On November 29, 1954 the Wildlife Conservation Board, part of the California Department of Fish and Game, allocated $5,500 for the development of Miller Park at Nick’s Cove on Tomales Bay, a park designed for fishing access. That fund was inadequate and basically nothing happened until April 30, 1958, when the board allocated an additional $33,100. The money was to cover the cost of a paved parking area, launch ramps, boat floats, and a rock jetty to protect the ramps. Construction began but would not be completed until 1959 (after an additional expenditure of $8,137 to meet the low bid).

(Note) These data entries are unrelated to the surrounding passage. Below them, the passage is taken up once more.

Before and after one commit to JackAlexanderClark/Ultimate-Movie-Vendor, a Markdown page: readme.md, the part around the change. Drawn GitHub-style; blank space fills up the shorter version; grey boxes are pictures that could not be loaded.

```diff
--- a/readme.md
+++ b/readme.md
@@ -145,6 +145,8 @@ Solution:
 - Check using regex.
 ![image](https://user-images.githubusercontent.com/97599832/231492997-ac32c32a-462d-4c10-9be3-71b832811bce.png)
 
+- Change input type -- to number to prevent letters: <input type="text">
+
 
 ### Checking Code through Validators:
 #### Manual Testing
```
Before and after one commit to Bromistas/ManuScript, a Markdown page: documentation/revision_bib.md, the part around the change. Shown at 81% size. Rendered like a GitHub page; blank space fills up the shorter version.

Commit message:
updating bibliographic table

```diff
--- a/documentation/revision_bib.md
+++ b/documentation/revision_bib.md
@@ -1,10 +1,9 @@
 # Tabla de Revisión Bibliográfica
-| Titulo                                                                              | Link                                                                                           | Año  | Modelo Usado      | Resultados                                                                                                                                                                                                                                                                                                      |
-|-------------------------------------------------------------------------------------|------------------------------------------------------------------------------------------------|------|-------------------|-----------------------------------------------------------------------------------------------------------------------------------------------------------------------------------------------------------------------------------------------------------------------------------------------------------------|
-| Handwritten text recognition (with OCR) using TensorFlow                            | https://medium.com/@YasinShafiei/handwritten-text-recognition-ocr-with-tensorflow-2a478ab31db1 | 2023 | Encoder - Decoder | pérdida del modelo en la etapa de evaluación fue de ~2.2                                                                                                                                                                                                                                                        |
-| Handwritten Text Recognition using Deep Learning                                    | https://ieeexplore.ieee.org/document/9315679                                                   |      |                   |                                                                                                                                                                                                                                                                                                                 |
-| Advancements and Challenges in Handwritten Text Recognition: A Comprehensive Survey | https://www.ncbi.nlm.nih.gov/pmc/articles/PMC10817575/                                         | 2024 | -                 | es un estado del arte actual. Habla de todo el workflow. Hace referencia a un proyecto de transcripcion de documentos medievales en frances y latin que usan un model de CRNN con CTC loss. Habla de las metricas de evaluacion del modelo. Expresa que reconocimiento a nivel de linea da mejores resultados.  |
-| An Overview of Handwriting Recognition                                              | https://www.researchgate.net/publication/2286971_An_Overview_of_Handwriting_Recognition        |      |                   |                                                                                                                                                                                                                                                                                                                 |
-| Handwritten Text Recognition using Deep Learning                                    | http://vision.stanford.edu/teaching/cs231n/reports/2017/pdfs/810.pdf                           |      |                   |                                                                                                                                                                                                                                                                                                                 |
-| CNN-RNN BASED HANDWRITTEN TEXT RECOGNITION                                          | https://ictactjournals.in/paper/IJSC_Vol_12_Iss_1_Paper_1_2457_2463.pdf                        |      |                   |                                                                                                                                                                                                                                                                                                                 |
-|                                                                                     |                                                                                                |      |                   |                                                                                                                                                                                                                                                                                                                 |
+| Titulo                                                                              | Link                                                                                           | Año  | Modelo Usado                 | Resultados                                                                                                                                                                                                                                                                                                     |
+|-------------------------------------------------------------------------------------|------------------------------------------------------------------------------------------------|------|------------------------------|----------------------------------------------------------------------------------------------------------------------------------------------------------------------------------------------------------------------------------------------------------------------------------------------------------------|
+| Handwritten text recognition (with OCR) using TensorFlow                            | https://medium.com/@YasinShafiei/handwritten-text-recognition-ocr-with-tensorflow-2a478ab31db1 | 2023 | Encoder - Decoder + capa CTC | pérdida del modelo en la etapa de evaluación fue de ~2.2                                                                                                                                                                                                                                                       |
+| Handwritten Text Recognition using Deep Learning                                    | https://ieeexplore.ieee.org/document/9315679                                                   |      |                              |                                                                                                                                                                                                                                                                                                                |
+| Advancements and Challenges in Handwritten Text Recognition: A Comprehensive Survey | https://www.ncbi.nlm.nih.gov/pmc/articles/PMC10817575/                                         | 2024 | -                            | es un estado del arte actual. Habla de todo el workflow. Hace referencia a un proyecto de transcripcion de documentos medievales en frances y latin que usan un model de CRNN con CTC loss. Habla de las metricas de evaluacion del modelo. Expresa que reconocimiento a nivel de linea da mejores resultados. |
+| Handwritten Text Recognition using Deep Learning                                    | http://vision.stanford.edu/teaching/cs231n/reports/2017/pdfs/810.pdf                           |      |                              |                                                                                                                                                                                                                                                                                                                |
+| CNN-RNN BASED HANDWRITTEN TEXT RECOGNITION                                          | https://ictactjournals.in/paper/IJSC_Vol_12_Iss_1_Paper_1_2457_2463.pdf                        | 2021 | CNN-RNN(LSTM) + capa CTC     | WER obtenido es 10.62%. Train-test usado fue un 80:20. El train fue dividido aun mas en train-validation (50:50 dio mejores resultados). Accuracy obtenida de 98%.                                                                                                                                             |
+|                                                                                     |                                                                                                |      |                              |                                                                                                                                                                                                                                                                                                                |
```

In addition, in January 1965 an additional $3,300 was budgeted for repairs to fix winter storm damage from the devastating floods of 1964-65.
At that time of its opening in 1959 there was a boat launch, the small jetty, and an adjacent small pier that was called the Miller Park Pier.
The pier was short; measuring only 130 feet long and 4 feet wide, with much of its length sitting over the shore itself. As a consequence, most anglers huddled near the end trying to cast to deeper water. And, due to its size, angling space could be limited. Nevertheless, it was used by local anglers until destroyed in the late 1980s.
The launch site itself remains one of the favorite sites for launching boats and kayaks in Tomales Bay. In addition, many anglers continue to use the shoreline and rock jetty in the park for fishing. However, pier anglers had no place to fish until 2007 when a new pier was built across the cove at Nick’s Cove Restaurant and Cottages.
Fishing: Given its length, the pier was basically a shallow-water pier that limited to some degree the fish that could be caught. However, being adjacent to the boat launch and rock jetty helped the fishing as well as the pier having wooden pilings (that fish like). In addition eelgrass beds sit out from the pier, vegetation that is attractive to some fish, especially blackperch.
What were the fish? A variety of perch species were common but particularly common were blackperch, shinerperch and dwarf perch. Less consistent but a possibility were walleye surfperch, silver surfperch, barred surfperch, calico surfperch and a few striped seaperch.
Jacksmelt and topsmelt were a common catch while occasionally the smaller “true” smelt, surf smelt and eulachon, might also make an appearance.
Bottom species included flatfish—sand sole, speckled sanddab, diamond turbot and starry flounder (whose numbers have gone down over the years). Small halibut were occasionally caught but most of the bigger “hallies” were caught in deeper water.
Perhaps the best fishing was reserved for the sharays—sharks and rays. The site was good for leopard sharks and brown smoothhounds while bat rays, some in excess of a hundred pounds, provided the “biggest” and most exciting catch. Less common sharks were angel sharks, dogfish sharks, and soupfin sharks. Skates could also show, especially big skates.
And then there were the crabs, both Dungeness and rock crabs, both of which could be abundant at different times of the year.
In summary, the fishing was generally fairly slow with the exception of sharks and rays. Nevertheless, anglers continued to flock to the pier when it was open. You just never knew when a striped bass might be traveling along the shoreline, or a halibut might wander in from the deeper waters.
How To get There: Miller Boat Launch and Nick’s Cove can be found three miles north of the small town of Marshall on the Highway 1 in Marin County.